“Our approach to the fall was that we really wanted to maintain a healthy environment while responding to the needs of our students. What we realized was that covid brought to the forefront a lot of equity issues for our students,” Reifenheiser said.
The utilization of a hybrid model to reduce in-person density while keeping campus open has been the only viable option for TC3 which has a high percentage of low-income students with less access to reliable wifi or technology needed to fully engage in online learning. Their students are set to arrive back at school by the end of the month.
Ithaca College, which was also expecting their first group of students to campus at the end of August made the announcement yesterday that they would be reversing their decision and continuing with a virtual semester this fall. CFO William Guerrero, Vice President Affairs and Campus Life Rosanna Ferro, and Provost La Jerne Cornish joined the town hall meeting to discuss how their plans will play out.

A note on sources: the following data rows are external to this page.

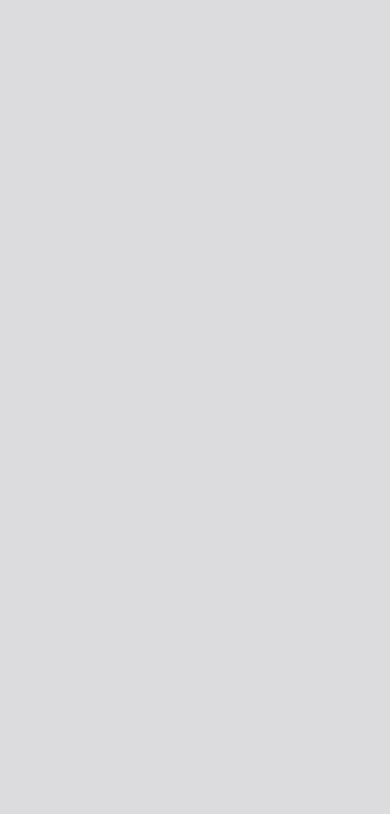
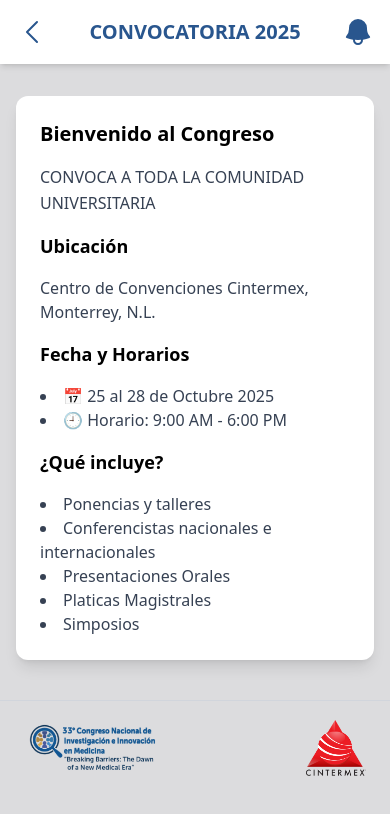
Before and after one commit to rhindet/CongresoApp, a React (Vite) app in the folder CongresoApp/frontend/: page /info in a window 390 px wide. Before the commit this address had no page. Shown: the top 814 px of the page. Built offline with nearby package versions, Linux system fonts and the light colour scheme.

Commit message:
Add: Info y Responsive

```diff
--- a/CongresoApp/frontend/src/App.jsx
+++ b/CongresoApp/frontend/src/App.jsx
@@ -6,7 +6,7 @@ import Location from "./components/Location";
 import Schedule from "./components/Schedule";
 import TalkDetails from './components/TalkDetails';
 import Categories from './components/Categories';
-
+import Info from './components/Info';
 
 function App() {
   return (
@@ -17,6 +17,7 @@ function App() {
       <Route path="/location" element={<Location />} />
       <Route path="/talk-details" element={<TalkDetails />} />
       <Route path="/categories" element={<Categories />} />
+      <Route path='/info' element={<Info />} />
     </Routes>
   )
 }
--- a/CongresoApp/frontend/src/components/Categories.jsx
+++ b/CongresoApp/frontend/src/components/Categories.jsx
@@ -53,7 +53,7 @@ export default function Categories() {
                     <img
                         src={logo}
                         alt="Logo Congreso"
-                        className='w-full max-w-lg md:max-w-3xl'
+                        className='w-full max-w-lg md:max-w-3xl mt-6'
                     />
                 </div>
 
--- /dev/null
+++ b/CongresoApp/frontend/src/components/Info.jsx
@@ -0,0 +1,62 @@
+import React from 'react'
+import HeaderMobile from '../modules/HeaderMobile'
+import HeaderDesktop from '../modules/HeaderDesktop'
+import logo from '../assets/logo.png'
+import logoCintermex from '../assets/LogoCintermex.png'
+
+export default function Info() {
+    return (
+        <div className='min-h-dvh w-full h-full bg-[#DCDCDE] overflow-hidden'>
+            {/* Header Mobile*/}
+            <HeaderMobile backLink="/" title="CONVOCATORIA 2025" />
+            {/* Heacer Desktop */}
+            <div className="hidden md:block">
+                <HeaderDesktop backLink="/" />
+            </div>
+
+            {/* CONTENIDO */}
+            <main className="pt-24 pb-10 px-4 flex-grow w-full max-w-4xl mx-auto">
+                <div className="bg-white rounded-xl shadow-lg p-6 space-y-4">
+                    <h2 className="text-xl font-semibold">Bienvenido al Congreso</h2>
+                    <p className="text-gray-700 leading-relaxed">
+                        CONVOCA A TODA LA COMUNIDAD UNIVERSITARIA
+                    </p>
+
+                    <h3 className="text-lg font-semibold mt-4">Ubicación</h3>
+                    <p className="text-gray-700">
+                        Centro de Convenciones Cintermex, Monterrey, N.L.
+                    </p>
+
+                    <h3 className="text-lg font-semibold mt-4">Fecha y Horarios</h3>
+                    <ul className="list-disc list-inside text-gray-700">
+                        <li>📅 25 al 28 de Octubre 2025</li>
+                        <li>🕘 Horario: 9:00 AM - 6:00 PM</li>
+                    </ul>
+
+                    <h3 className="text-lg font-semibold mt-4">¿Qué incluye?</h3>
+                    <ul className="list-disc list-inside text-gray-700">
+                        <li>Ponencias y talleres</li>
+                        <li>Conferencistas nacionales e internacionales</li>
+                        <li>Presentaciones Orales</li>
+                        <li>Platicas Magistrales</li>
+                        <li>Simposios</li>
+                    </ul>
+                </div>
+            </main>
+
+            {/* FOOTER */}
+            <footer className="py-4 px-6 flex justify-between items-center w-full border-t border-gray-300">
+                <img
+                    src={logo}
+                    alt="Logo Principal"
+                    className="w-35 object-contain"
+                />
+                <img
+                    src={logoCintermex}
+                    alt="Logo Cintermex"
+                    className="w-15 object-contain"
+                />
+            </footer>
+        </div>
+    )
+}
--- a/CongresoApp/frontend/src/components/Location.jsx
+++ b/CongresoApp/frontend/src/components/Location.jsx
@@ -9,7 +9,7 @@ import logoCintermex from '../assets/LogoCintermex.png'
 export default function Location() {
   const [isPortrait, setIsPortrait] = useState(false);
 
-  // DETECTAR ORIENTACION Y SI ES MOVIL
+  //DETECTAR ORIENTACION Y SI ES MOVIL
   useEffect(() => {
     const checkOrientation = () => {
       setIsPortrait(window.innerHeight > window.innerWidth);
@@ -55,7 +55,9 @@ export default function Location() {
 
       <main className='min-h-dvh pt-20 p-4 flex flex-col items-center justify-center md:p-5'>
         {/* Heacer Desktop */}
-        <div className="hidden md:block">
+        <div className="hidden md:block className={`fixed top-0 left-0 right-0 z-10 bg-gray-300 transition-transform duration-300 ${
+          showNavbar ? 'translate-y-0' : '-translate-y-full'
+        }`}">
           <HeaderDesktop backLink="/home" />
         </div>
 
--- a/CongresoApp/frontend/src/components/Schedule.jsx
+++ b/CongresoApp/frontend/src/components/Schedule.jsx
@@ -1,6 +1,6 @@
 import { useState } from 'react';
 import { Link, useNavigate } from 'react-router-dom'
-import HeaderMobile from '../modules/HeaderMobile';
+import HeaderMobile from '../modules/HeaderMobile'
 import HeaderDesktop from '../modules/HeaderDesktop'
 
 {/* ---------- Datos ---------- */ }
@@ -107,7 +107,7 @@ export default function Schedule() {
         {talksToday.map((talk, index) => (
           <div key={index}
             onClick={() =>
-              navigate('/talk-detail', {
+              navigate('/talk-details', {
                 state: {
                   ...talk,
                   descripcion: 'Esta conferencia abordará los últimos avances en cardiología moderna...',
```
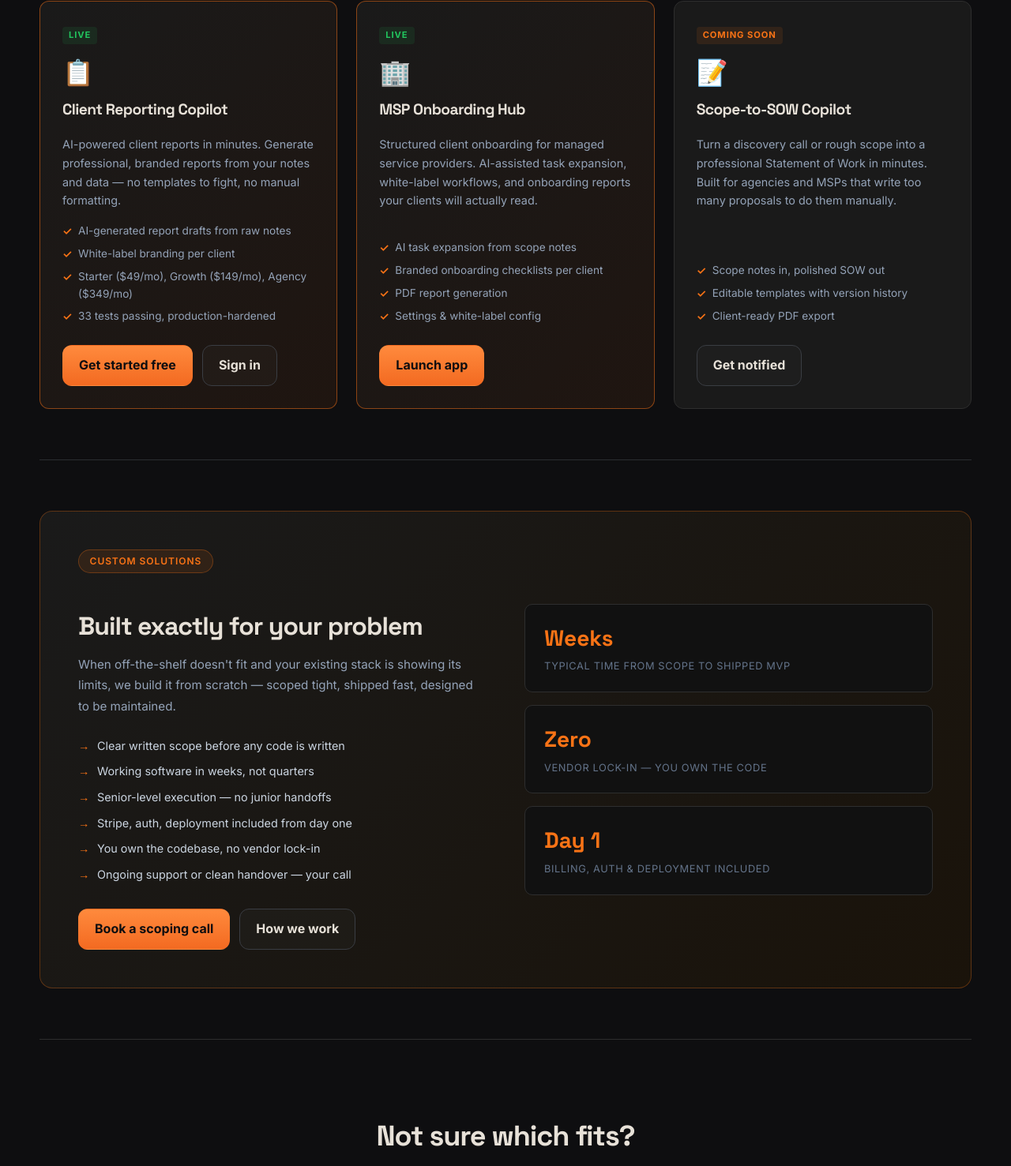
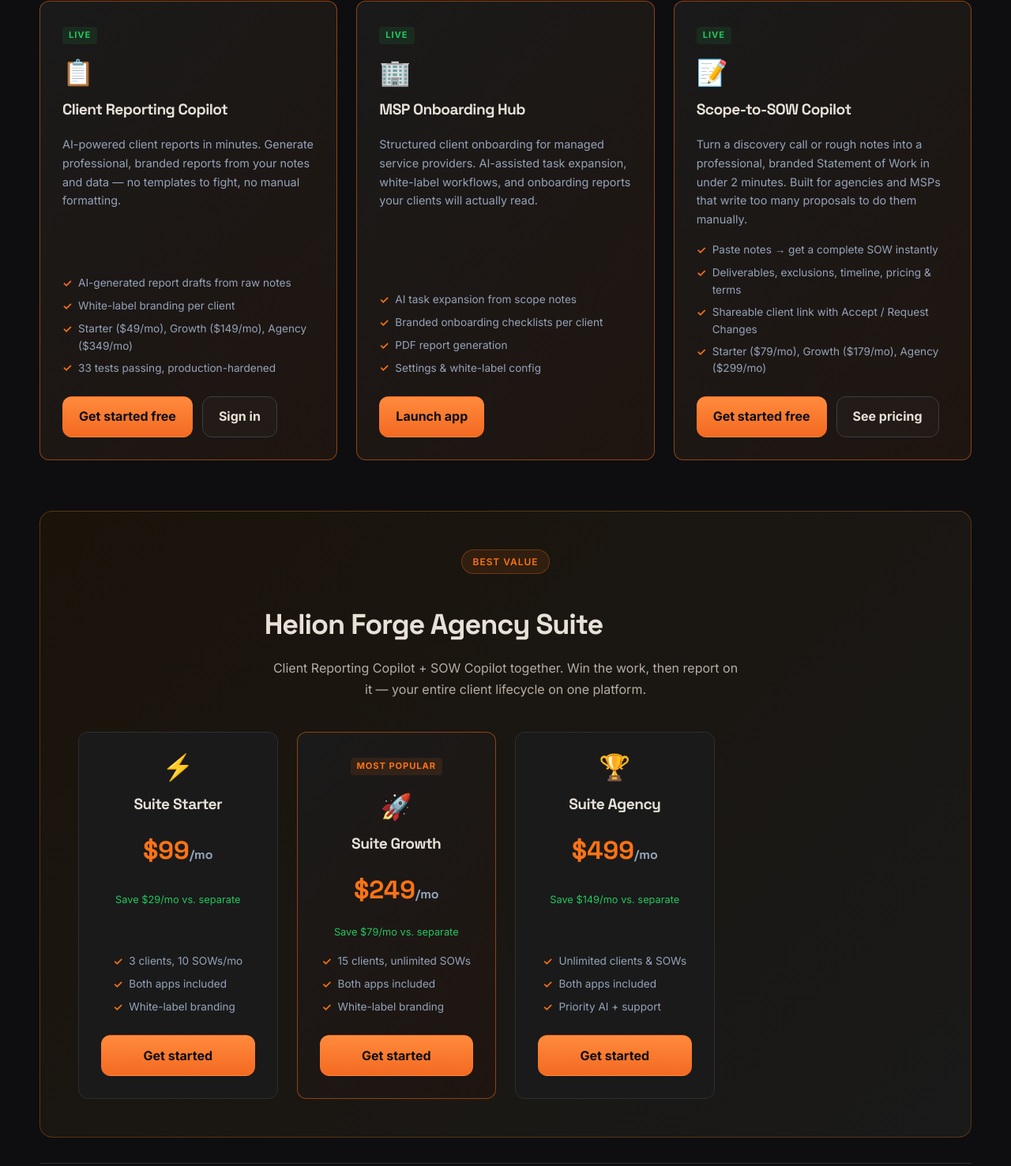
Before and after one commit to helion-industries/helionforge-site, a plain HTML site: page products.html in a window 1280 px wide. Shown: the part 1761-3238 px from the top of the page at 79% size. Drawn offline with Linux system fonts and the light colour scheme.

Commit message:
feat: update products page — SOW Copilot live, Agency Suite bundle section

```diff
--- a/products.html
+++ b/products.html
@@ -452,25 +452,78 @@
               </div>
             </div>
 
-            <!-- Coming soon placeholder -->
-            <div class="product-card">
+            <!-- SOW Copilot -->
+            <div class="product-card featured">
               <div>
-                <span class="product-tag">Coming Soon</span>
+                <span class="product-tag live">Live</span>
               </div>
               <div class="product-icon">📝</div>
               <h3>Scope-to-SOW Copilot</h3>
               <p>
-                Turn a discovery call or rough scope into a professional Statement of Work in minutes.
-                Built for agencies and MSPs that write too many proposals to do them manually.
+                Turn a discovery call or rough notes into a professional, branded Statement of Work
+                in under 2 minutes. Built for agencies and MSPs that write too many proposals to do them manually.
               </p>
               <ul class="product-features">
-                <li>Scope notes in, polished SOW out</li>
-                <li>Editable templates with version history</li>
-                <li>Client-ready PDF export</li>
+                <li>Paste notes → get a complete SOW instantly</li>
+                <li>Deliverables, exclusions, timeline, pricing &amp; terms</li>
+                <li>Shareable client link with Accept / Request Changes</li>
+                <li>Starter ($79/mo), Growth ($179/mo), Agency ($299/mo)</li>
               </ul>
               <div class="product-actions">
-                <a class="button button-secondary" href="/#contact">Get notified</a>
+                <a class="button button-primary" href="https://sow.helionforge.com">Get started free</a>
+                <a class="button button-secondary" href="https://sow.helionforge.com/pricing.html">See pricing</a>
               </div>
+            </div>
+          </div>
+        </section>
+
+        <!-- AGENCY SUITE BUNDLE -->
+        <section class="products-section container" id="bundle" style="background: linear-gradient(135deg, #1a130a 0%, #1a1a1a 100%); border-radius: 16px; padding: 3rem; border: 1px solid rgba(249,115,22,0.3); margin-bottom: 2rem;">
+          <div style="text-align: center; margin-bottom: 2.5rem;">
+            <span class="section-label">Best Value</span>
+            <h2 class="section-heading" style="margin-top: 1rem;">Helion Forge Agency Suite</h2>
+            <p class="section-subheading" style="margin: 0 auto;">
+              Client Reporting Copilot + SOW Copilot together. Win the work, then report on it —
+              your entire client lifecycle on one platform.
+            </p>
+          </div>
+          <div class="product-grid" style="grid-template-columns: repeat(auto-fill, minmax(220px, 1fr));">
+            <div class="product-card" style="text-align: center; align-items: center;">
+              <div class="product-icon">&#9889;</div>
+              <h3>Suite Starter</h3>
+              <p style="font-size: 2rem; font-weight: 800; color: #F97316; font-family: 'Space Grotesk', sans-serif; margin: 0;">$99<span style="font-size: 1rem; color: #94a3b8;">/mo</span></p>
+              <p style="font-size: 0.8rem; color: #22c55e;">Save $29/mo vs. separate</p>
+              <ul class="product-features">
+                <li>3 clients, 10 SOWs/mo</li>
+                <li>Both apps included</li>
+                <li>White-label branding</li>
+              </ul>
+              <a class="button button-primary" href="https://app.helionforge.com/pricing.html" style="width: 100%; text-align: center; margin-top: 0.5rem;">Get started</a>
+            </div>
+            <div class="product-card featured" style="text-align: center; align-items: center;">
+              <div style="margin-bottom: 0.25rem;"><span class="product-tag">Most Popular</span></div>
+              <div class="product-icon">&#128640;</div>
+              <h3>Suite Growth</h3>
+              <p style="font-size: 2rem; font-weight: 800; color: #F97316; font-family: 'Space Grotesk', sans-serif; margin: 0;">$249<span style="font-size: 1rem; color: #94a3b8;">/mo</span></p>
+              <p style="font-size: 0.8rem; color: #22c55e;">Save $79/mo vs. separate</p>
+              <ul class="product-features">
+                <li>15 clients, unlimited SOWs</li>
+                <li>Both apps included</li>
+                <li>White-label branding</li>
+              </ul>
+              <a class="button button-primary" href="https://app.helionforge.com/pricing.html" style="width: 100%; text-align: center; margin-top: 0.5rem;">Get started</a>
+            </div>
+            <div class="product-card" style="text-align: center; align-items: center;">
+              <div class="product-icon">&#127942;</div>
+              <h3>Suite Agency</h3>
+              <p style="font-size: 2rem; font-weight: 800; color: #F97316; font-family: 'Space Grotesk', sans-serif; margin: 0;">$499<span style="font-size: 1rem; color: #94a3b8;">/mo</span></p>
+              <p style="font-size: 0.8rem; color: #22c55e;">Save $149/mo vs. separate</p>
+              <ul class="product-features">
+                <li>Unlimited clients &amp; SOWs</li>
+                <li>Both apps included</li>
+                <li>Priority AI + support</li>
+              </ul>
+              <a class="button button-primary" href="https://app.helionforge.com/pricing.html" style="width: 100%; text-align: center; margin-top: 0.5rem;">Get started</a>
             </div>
           </div>
         </section>
@@ -533,6 +586,7 @@
           <a href="/#contact" style="color: #94a3b8; font-size: 0.85rem; text-decoration: none;">Contact</a>
           <a href="https://app.helionforge.com" style="color: #94a3b8; font-size: 0.85rem; text-decoration: none;">Client Reporting</a>
           <a href="https://msp.helionforge.com" style="color: #94a3b8; font-size: 0.85rem; text-decoration: none;">MSP Hub</a>
+          <a href="https://sow.helionforge.com" style="color: #94a3b8; font-size: 0.85rem; text-decoration: none;">SOW Copilot</a>
         </nav>
       </section>
     </div>
```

“I hope the community understands that even though we’re not open in the sense that students won’t be on campus in large numbers, we do still have a responsibility (to open safely),” Ferro said.
IC President Shirley Collado in a virtual campus-wide meeting Tuesday stated that the college is still moving forward with their reopening plans –– minus the students. That means ventilation improvements, social distancing marking and staff testing procedures are set to continue in order to minimize the community spread amongst essential faculty and staff and prepare for an in-person spring semester.
Also during Tuesday’s meeting CFO Guerrero discussed why it would be essential to have in-person learning come springtime as IC is operating at an extreme deficit and the lowest enrollment rate in the last 10 years.
“The implications of being remote for the entire year are significant,” Guerrero said. “It would lead us to a $30 to 50 million deficit.”
Additionally, the college will be looking to continue furloughs as the semester continues, although it is unclear how or when those official decisions will be made.
Perhaps the most controversial of the three college’s decisions is Cornell’s. They are continuing to move forward with their in-person reopening plans and have already allowed several hundred students back to Ithaca.
Cornell’s Vice President of Student and Campus Life Ryan Lombardi reported that their plan is working out well with about 4% of the university’s more than 15,000 students having returned to campus, and infection rates remaining low so far.
Lombardi said that about .6% of students from non-quarantine states have tested positive for COVID-19 compared to the anticipated 2% infection rate laid out in the reopening plan. That number is combined with an infection rate of around 1% of students from quarantine states that is anticipated to be around 4% as arrivals continue.
Additionally, VP for student and campus life Ryan Lombardi addressed complaints that they are not following their own re-opening plan that includes students being tested upon arrival to campus.
.@Cornell is NOT testing all students on arrival. Tested and untested students are in SAME DORMS. Bathrooms, signage were NOT figured out until AFTER students arrived.
Cornell has violated the assumptions of the Frazier model. Campus is not safe. Stay home. Campus is not safe. pic.twitter.com/9fGhesma6I
— Tim Luttermoser (@BugmanTim) August 18, 2020
Lombardi said students who have arrived on campus late after testing had closed were tested first thing the next morning,
Vice President for University Relations Joel Malina reiterated Cornell’s rhetoric on Tuesday night that many undergraduate students would be returning to campus regardless of school opening or not, and that in order to protect the surrounding community it is the university’s responsibility to keep track of and test them.
“We recognize this is counterintuitive. We recognize the level of anxiety that a number of you are expressing,” he said. “Let me reassure you, we are putting significant focused analysis and attention to these concerns and as we are today, we are confident that our approach is in the best interest of public health.”
Cornell continues to stress that they will conducting rigorous surveillance testing and that their undergraduate students will undergo testing a minimum of twice per week. They also continue to reiterate that their behavioral compact and its consequences will be strict enough to ensure adequate compliance.
Cornell is set begin the fall semester with a mix of in-person and virtual instruction on Sept. 2.
Both IC and Cornell plan to continue holding town-hall style information sessions as questions and concerns continue to arise regarding the coming months.
Ithaca College has an all-student gathering planned for Wednesday, Aug. 19, from 6:00 to 7:00 p.m. and an all-staff gathering on Monday, Aug. 24, from 1:00 to 2:00 p.m.
Cornell will be holding a faculty and staff town hall on Thursday, Aug. 20 at 4:30 p.m.